By Kavitha Cardoza
Almost 400 people have been convicted of driving while intoxicated in the District since 2008, with half of them spending time in jail. But many of those convictions were based on inaccurate results from breath test machines.
D.C. Attorney General Peter Nickles says city police improperly set the baseline alcohol concentration levels. That meant the machines would show a driver's blood-alcohol content to be about 20 percent higher than it was.
The flawed cases were revealed in a review of 1,100 prosecutions between September 2008 and February 2010, and as the Washington Post reports, those prosecutions relied heavily on breath test results.
Nickles says jailed defendants generally served at least five days. His office has begun notifying drivers.

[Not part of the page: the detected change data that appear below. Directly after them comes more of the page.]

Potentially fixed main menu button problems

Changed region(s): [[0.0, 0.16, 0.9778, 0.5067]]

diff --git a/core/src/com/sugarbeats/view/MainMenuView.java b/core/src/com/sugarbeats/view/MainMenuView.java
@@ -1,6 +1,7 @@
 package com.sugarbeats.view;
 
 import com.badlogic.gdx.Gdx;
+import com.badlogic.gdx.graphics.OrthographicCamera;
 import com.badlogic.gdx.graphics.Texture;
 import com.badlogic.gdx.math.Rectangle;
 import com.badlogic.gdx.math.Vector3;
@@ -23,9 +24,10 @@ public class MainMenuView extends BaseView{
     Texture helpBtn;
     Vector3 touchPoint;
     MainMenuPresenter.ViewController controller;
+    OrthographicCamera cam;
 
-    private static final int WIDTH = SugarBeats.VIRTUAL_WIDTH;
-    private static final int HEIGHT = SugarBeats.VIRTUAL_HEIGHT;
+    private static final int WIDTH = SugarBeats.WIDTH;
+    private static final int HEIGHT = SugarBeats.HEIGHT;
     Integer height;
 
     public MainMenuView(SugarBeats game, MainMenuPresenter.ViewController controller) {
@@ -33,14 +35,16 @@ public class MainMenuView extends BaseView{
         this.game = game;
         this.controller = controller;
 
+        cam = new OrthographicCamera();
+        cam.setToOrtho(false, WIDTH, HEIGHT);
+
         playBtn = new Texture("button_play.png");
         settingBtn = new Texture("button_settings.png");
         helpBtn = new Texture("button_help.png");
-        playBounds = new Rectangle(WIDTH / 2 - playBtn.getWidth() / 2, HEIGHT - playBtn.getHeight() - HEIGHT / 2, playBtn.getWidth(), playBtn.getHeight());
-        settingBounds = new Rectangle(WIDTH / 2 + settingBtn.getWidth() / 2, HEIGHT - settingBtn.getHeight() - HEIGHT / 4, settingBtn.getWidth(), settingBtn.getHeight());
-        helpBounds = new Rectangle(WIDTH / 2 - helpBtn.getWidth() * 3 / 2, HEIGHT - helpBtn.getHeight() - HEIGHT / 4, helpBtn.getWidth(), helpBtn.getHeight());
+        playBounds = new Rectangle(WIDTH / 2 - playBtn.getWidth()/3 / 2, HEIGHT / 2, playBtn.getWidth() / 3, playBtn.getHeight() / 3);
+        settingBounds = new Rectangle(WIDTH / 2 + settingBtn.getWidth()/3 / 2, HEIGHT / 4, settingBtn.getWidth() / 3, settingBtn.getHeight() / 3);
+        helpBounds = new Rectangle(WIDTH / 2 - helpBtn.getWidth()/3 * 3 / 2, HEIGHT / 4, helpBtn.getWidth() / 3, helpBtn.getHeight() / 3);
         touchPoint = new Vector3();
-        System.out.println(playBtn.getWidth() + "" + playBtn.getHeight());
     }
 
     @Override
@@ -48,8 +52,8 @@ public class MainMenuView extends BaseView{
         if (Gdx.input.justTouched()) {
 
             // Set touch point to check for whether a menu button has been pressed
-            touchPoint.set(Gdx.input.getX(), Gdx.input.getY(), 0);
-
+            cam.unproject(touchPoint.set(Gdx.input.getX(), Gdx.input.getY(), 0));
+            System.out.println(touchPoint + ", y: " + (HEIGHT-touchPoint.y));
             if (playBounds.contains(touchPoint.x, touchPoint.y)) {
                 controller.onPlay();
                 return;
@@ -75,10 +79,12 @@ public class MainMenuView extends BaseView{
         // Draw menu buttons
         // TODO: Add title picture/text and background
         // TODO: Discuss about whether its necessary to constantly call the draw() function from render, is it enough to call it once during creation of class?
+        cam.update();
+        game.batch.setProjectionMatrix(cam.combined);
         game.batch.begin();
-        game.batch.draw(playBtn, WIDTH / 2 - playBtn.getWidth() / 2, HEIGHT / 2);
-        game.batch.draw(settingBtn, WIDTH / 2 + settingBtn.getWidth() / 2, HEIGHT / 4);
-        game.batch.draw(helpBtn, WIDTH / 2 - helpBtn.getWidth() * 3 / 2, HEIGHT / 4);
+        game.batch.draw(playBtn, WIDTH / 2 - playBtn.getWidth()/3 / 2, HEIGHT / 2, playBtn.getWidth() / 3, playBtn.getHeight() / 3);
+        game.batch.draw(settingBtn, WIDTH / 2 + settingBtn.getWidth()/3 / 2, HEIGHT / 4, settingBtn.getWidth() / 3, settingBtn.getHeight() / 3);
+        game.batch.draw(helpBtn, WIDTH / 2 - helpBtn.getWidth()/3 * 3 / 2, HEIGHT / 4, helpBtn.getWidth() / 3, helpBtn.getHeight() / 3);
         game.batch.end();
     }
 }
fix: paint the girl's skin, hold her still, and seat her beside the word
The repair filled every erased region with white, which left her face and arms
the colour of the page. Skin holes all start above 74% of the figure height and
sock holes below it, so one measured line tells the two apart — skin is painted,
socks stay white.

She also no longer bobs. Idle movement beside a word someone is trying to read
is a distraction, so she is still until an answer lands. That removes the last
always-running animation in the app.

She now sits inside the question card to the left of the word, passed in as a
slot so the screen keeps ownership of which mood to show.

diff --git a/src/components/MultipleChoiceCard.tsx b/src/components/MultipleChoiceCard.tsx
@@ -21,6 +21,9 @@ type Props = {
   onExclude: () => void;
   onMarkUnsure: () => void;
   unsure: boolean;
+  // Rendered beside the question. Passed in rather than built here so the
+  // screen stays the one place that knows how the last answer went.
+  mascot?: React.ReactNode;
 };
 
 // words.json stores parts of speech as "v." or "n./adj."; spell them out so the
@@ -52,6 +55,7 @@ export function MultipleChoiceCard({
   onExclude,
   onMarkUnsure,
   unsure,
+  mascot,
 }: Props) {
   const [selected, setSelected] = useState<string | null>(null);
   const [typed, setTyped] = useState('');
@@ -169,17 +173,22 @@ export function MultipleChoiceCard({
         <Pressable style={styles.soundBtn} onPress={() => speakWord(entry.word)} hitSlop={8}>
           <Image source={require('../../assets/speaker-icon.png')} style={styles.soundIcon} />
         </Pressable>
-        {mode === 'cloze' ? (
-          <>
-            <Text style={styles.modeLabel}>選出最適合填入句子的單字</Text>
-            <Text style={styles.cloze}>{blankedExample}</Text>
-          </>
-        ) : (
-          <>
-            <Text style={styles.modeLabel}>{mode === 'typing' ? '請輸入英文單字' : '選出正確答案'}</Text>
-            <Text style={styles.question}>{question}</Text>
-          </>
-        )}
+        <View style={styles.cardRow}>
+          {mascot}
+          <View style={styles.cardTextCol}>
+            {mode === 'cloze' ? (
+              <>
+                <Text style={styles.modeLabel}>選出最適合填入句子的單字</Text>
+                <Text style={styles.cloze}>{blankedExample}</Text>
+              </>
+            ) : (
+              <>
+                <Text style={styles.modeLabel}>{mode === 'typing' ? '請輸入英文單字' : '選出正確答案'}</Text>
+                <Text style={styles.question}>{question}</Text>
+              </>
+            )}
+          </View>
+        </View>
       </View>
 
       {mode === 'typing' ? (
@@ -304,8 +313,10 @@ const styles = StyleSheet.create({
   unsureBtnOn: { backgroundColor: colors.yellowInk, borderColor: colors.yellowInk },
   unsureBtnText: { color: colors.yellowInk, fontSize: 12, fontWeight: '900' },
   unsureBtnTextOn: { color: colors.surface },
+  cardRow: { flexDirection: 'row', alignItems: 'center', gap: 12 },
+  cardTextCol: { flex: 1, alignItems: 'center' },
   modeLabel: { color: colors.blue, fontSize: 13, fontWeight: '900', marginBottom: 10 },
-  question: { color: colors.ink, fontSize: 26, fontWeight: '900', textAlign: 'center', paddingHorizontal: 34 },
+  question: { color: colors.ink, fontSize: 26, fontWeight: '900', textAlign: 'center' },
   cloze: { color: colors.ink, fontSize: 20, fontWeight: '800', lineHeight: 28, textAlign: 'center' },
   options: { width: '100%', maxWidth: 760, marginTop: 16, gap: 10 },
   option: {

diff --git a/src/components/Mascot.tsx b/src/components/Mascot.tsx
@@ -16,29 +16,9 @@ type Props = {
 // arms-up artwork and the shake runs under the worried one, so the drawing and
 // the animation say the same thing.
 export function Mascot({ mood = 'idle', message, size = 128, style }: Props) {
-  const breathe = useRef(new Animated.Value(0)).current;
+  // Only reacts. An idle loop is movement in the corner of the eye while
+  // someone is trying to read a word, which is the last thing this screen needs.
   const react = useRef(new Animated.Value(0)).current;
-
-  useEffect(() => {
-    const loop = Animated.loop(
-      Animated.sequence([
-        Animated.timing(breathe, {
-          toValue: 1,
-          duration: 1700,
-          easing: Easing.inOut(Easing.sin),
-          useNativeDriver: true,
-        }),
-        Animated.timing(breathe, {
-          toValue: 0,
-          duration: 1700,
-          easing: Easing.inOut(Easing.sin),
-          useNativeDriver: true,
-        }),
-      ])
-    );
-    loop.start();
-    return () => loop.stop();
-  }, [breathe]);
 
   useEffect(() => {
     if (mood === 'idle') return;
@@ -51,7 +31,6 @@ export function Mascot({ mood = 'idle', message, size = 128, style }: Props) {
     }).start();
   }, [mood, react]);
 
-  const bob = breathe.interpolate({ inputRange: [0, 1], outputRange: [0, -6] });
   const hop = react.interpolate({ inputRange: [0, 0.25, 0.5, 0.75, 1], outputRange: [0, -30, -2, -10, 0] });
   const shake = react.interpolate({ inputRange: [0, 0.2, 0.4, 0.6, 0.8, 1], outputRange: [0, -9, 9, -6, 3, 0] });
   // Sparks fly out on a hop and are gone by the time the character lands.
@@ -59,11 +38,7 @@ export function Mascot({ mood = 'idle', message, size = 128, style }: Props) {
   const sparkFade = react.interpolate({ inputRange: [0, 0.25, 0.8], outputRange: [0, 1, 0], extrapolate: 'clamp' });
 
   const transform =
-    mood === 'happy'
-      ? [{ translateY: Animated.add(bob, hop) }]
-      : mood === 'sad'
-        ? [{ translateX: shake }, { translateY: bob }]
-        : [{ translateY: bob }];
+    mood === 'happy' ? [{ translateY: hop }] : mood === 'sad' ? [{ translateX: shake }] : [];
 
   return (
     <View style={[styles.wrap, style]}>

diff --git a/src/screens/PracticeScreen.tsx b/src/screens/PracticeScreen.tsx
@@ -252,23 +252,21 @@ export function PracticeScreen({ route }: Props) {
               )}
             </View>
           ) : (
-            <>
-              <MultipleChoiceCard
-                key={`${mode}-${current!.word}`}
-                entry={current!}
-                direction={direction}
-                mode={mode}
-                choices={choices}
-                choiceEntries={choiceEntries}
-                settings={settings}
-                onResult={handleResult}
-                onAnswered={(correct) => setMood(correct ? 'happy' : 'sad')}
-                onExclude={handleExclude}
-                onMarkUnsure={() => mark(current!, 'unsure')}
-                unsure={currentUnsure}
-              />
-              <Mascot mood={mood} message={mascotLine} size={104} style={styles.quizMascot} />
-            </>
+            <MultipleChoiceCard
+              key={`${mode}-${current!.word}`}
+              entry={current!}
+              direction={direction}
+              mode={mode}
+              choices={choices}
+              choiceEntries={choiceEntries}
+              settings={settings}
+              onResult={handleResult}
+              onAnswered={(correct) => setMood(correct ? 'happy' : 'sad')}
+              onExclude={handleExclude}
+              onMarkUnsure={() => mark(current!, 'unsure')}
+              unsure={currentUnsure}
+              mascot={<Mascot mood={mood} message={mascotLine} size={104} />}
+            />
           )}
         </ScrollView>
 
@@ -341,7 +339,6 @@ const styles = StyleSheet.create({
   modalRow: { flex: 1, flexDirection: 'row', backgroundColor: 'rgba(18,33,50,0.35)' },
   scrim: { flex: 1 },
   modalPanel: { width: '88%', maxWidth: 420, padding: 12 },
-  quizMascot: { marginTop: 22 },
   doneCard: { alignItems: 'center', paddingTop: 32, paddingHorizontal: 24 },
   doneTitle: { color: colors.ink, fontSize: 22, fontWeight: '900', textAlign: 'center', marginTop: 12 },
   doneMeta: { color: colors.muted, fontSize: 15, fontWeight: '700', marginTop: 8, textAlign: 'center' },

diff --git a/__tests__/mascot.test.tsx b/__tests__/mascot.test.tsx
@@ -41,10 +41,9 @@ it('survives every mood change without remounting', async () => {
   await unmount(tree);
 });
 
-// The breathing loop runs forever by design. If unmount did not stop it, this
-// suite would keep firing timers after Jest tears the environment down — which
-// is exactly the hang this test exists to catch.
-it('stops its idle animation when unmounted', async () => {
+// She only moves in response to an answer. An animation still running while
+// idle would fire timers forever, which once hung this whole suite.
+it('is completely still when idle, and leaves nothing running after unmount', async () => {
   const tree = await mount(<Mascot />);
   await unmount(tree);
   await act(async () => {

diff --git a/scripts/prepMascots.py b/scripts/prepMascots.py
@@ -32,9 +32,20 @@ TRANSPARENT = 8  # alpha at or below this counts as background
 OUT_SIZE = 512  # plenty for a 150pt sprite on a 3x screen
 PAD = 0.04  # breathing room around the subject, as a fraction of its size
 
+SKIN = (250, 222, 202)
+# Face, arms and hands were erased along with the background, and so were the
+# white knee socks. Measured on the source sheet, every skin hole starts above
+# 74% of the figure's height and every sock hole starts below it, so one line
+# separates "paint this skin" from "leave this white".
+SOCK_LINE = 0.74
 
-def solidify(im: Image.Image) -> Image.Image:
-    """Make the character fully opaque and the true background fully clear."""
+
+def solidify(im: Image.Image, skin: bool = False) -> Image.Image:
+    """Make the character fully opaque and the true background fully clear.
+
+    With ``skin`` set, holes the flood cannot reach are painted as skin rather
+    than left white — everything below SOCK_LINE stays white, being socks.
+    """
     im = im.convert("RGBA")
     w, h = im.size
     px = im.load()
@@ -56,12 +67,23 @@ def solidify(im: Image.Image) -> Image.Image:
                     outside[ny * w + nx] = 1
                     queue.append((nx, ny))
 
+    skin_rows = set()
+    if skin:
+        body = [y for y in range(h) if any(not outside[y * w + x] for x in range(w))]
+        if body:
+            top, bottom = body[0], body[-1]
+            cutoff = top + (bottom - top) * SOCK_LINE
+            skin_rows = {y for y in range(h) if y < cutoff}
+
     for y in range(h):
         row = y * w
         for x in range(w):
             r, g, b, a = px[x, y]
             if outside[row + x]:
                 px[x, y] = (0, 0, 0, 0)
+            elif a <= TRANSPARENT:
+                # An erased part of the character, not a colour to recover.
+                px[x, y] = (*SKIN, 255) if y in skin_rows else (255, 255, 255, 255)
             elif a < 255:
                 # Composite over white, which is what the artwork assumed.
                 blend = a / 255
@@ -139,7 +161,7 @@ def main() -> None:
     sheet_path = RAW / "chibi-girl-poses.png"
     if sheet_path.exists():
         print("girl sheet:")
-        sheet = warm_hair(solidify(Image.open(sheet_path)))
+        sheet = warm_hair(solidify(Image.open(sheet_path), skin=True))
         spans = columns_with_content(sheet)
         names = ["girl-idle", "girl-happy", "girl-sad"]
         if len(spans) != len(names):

The city has replaced its machines and is developing stricter standards for testing their accuracy.